(Submitted on 30 Dec 2013)

A range of a priori hypotheses about the evolution of modern and archaic genomes are further evaluated and tested. In addition to the well-known splits/introgressions involving Neanderthal genes into out-of- Africa people, or Denisovan genes into Oceanians, a further series of archaic splits and hypotheses proposed in Waddell et al. (2011) are considered in detail. These include signals of Denisovans with something markedly more archaic and possibly something more archaic into Papuans as well. These are compared and contrasted with some well-advertised introgressions such as Denisovan genes across East Asia, archaic genes into San or non-tree mixing between Oceanians, East Asians and Europeans.
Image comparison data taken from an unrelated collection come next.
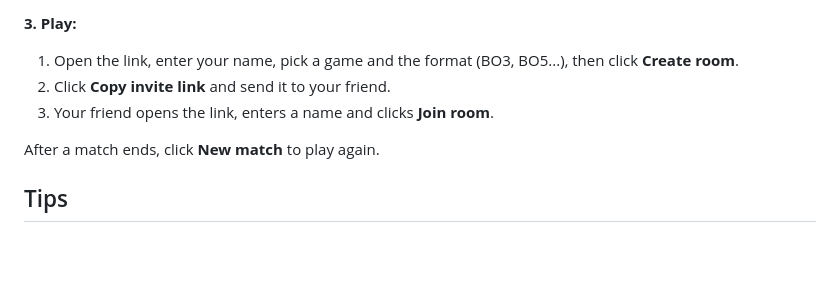
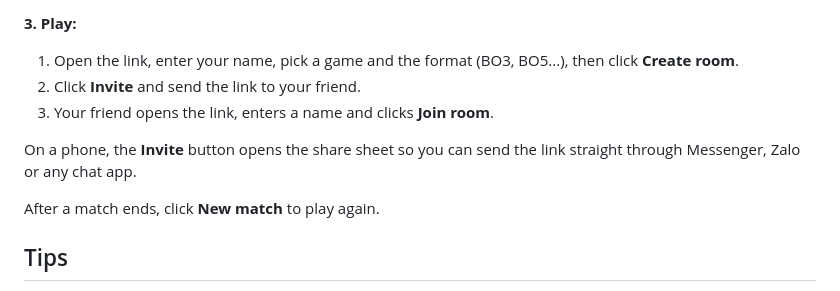
Before and after one commit to LionelHuanSi/PvP_Arena, a Markdown page: README.md, the part around one of its changes. GitHub-like rendering; blank space fills up the shorter version.

```diff
--- a/README.md
+++ b/README.md
@@ -60,8 +66,10 @@ It prints a link like `https://something.trycloudflare.com`.
 **3. Play:**
 
 1. Open the link, enter your name, pick a game and the format (BO3, BO5...), then click **Create room**.
-2. Click **Copy invite link** and send it to your friend.
+2. Click **Invite** and send the link to your friend.
 3. Your friend opens the link, enters a name and clicks **Join room**.
+
+On a phone, the **Invite** button opens the share sheet so you can send the link straight through Messenger, Zalo or any chat app.
 
 After a match ends, click **New match** to play again.
 
```
Also changed, not shown: other parts of README.md (+10 -4 lines), docs/bang.png, docs/battleship.png (added), docs/gomoku.png (added), docs/rps.png, docs/tictactoe.png, 8 other files.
The general result is that these less appreciated and surprising archaic splits have just as much or more support in genome sequence data. Further, evaluation confirms the hypothesis that archaic genes are much rarer on modern X chromosomes, and may even be near totally absent, suggesting strong selection against their introgression. Modeling of relative split weights allows an inference of the proportion of the genome the Denisovan seems to have gotten from an older archaic, and the best estimate is around 2%. Using a mix of quantitative and qualitative morphological data and novel phylogenetic methods, robust support is found for multiple distinct middle Pleistocene lineages. Of these, fossil hominids such as SH5, Petralona, and Dali, in particular, look like prime candidates for contributing pre-Neanderthal/Modern archaic genes to Denisovans, while the Jinniu-Shan fossil looks like the best candidate for a close relative of the Denisovan. That the Papuans might have received some truly archaic genes appears a good possibility and they might even be from Homo erectus.

Sequence Capture Versus Restriction Site Associated DNA Sequencing for Phylogeography

Sequence Capture Versus Restriction Site Associated DNA Sequencing for Phylogeography
Michael G. Harvey, Brian Tilston Smith, Travis C. Glenn, Brant C. Faircloth, Robb T. Brumfield
(Submitted on 22 Dec 2013)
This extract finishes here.